Revision tracking records:
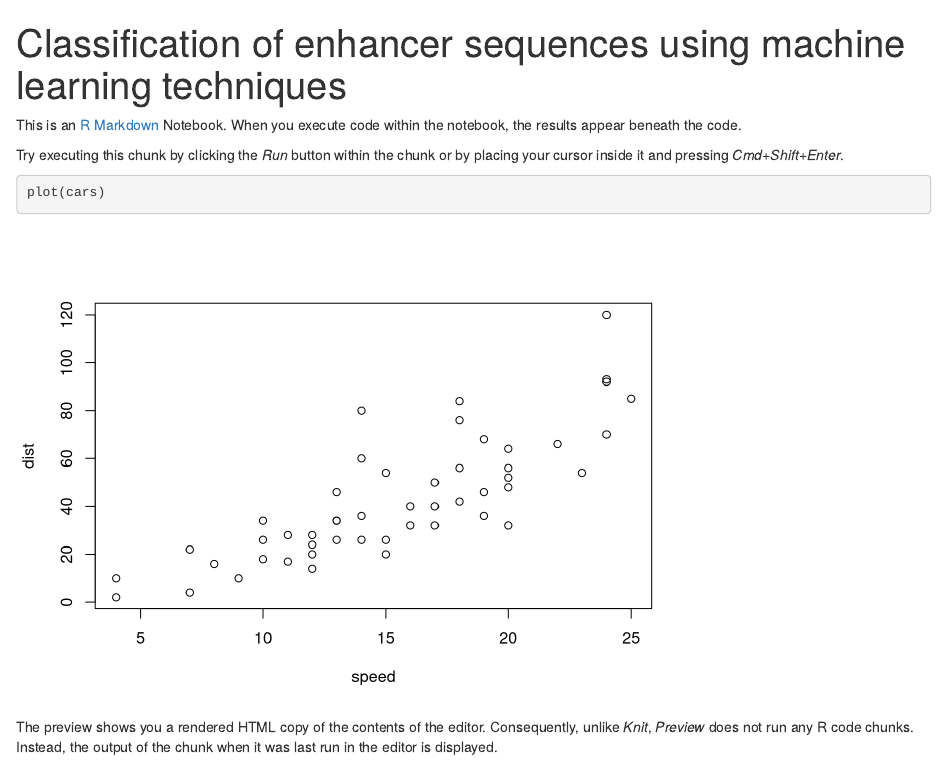
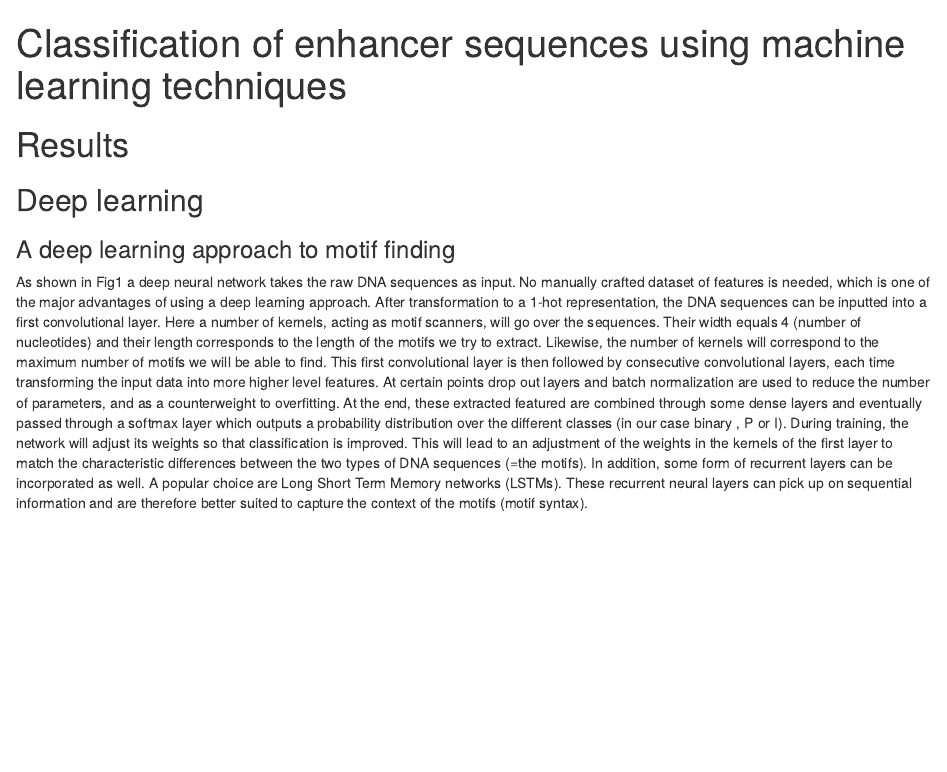
Before and after one commit to muscovitebob/EnhancerMachineLearning, an R Markdown document (report/report.Rmd): the page in a window 1100 px wide, from its top. Rendered offline with R 4.5, knitr and Pandoc, with nearby package versions.

Commit message:
First report deep learning update

````diff
--- a/report/report.Rmd
+++ b/report/report.Rmd
@@ -7,16 +7,6 @@ output:
   pdf_notebook: default
 ---
 
-This is an [R Markdown](http://rmarkdown.rstudio.com) Notebook. When you execute code within the notebook, the results appear beneath the code.
-
-Try executing this chunk by clicking the *Run* button within the chunk or by placing your cursor inside it and pressing *Cmd+Shift+Enter*.
-
-```{r}
-plot(cars)
-```
-
-
-The preview shows you a rendered HTML copy of the contents of the editor. Consequently, unlike *Knit*, *Preview* does not run any R code chunks. Instead, the output of the chunk when it was last run in the editor is displayed.
 
 # Results
 ## Deep learning
````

Work required: Your answer must be a single number: the count of lines in these records that contain "output".

Reply: 2